Volume 2012 (2012), Article ID 261345, 11 pages
Research Article

Tumor Necrosis Factor Alpha Mediates GABAA Receptor Trafficking to the Plasma Membrane of Spinal Cord Neurons In Vivo

1Brain and Spinal Injury Center (BASIC), Department of Neurological Surgery, University of California, San Francisco, CA 94110, USA
2Biology Department, Coe College, Cedar Rapids, IA 52402, USA
3Department of Neuroscience, The Ohio State University, Columbus, OH 43210, USA
4Department of Neurological Surgery, Emory University, Atlanta, GA 30322, USA
5Animal and Veterinary Sciences Department, California State Polytechnic University, Pomona, CA 91768, USA

Received 7 October 2011; Accepted 12 December 2011

Academic Editor: Tammy Ivanco

Copyright © 2012 Ellen D. Stück et al. This is an open access article distributed under the Creative Commons Attribution License, which permits unrestricted use, distribution, and reproduction in any medium, provided the original work is properly cited.

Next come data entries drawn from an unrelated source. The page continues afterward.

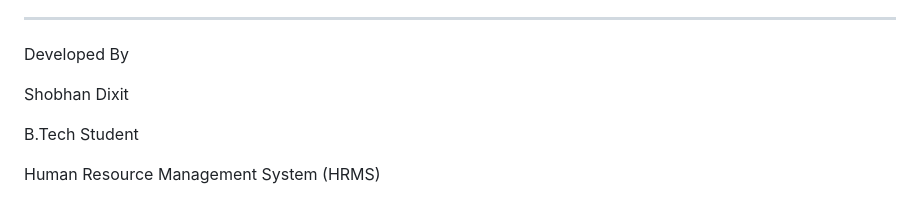
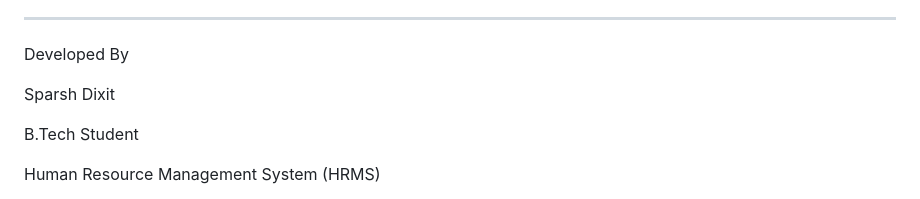
Before and after one commit to sparshdixit07/HRMS-fastApi, a Markdown page: README.md, the part around the change. GitHub-like rendering.

```diff
--- a/README.md
+++ b/README.md
@@ -275,7 +275,7 @@ Future Improvements
 
 Developed By
 
-Shobhan Dixit
+Sparsh Dixit
 
 B.Tech Student
 
```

The proinflammatory cytokine TNFα contributes to cell death in central nervous system (CNS) disorders by altering synaptic neurotransmission. TNFα contributes to excitotoxicity by increasing GluA2-lacking AMPA receptor (AMPAR) trafficking to the neuronal plasma membrane. In vitro, increased AMPAR on the neuronal surface after TNFα exposure is associated with a rapid internalization of GABAA receptors (GABAARs), suggesting complex timing and dose dependency of the CNS’s response to TNFα. However, the effect of TNFα on GABAAR trafficking in vivo remains unclear. We assessed the effect of TNFα nanoinjection on rapid GABAAR changes in rats ( 𝑁 = 3 0 ) using subcellular fractionation, quantitative western blotting, and confocal microscopy. GABAAR protein levels in membrane fractions of TNFα and vehicle-treated subjects were not significantly different by Western Blot, yet high-resolution quantitative confocal imaging revealed that TNFα induces GABAAR trafficking to synapses in a dose-dependent manner by 60 min. TNFα-mediated GABAAR trafficking represents a novel target for CNS excitotoxicity.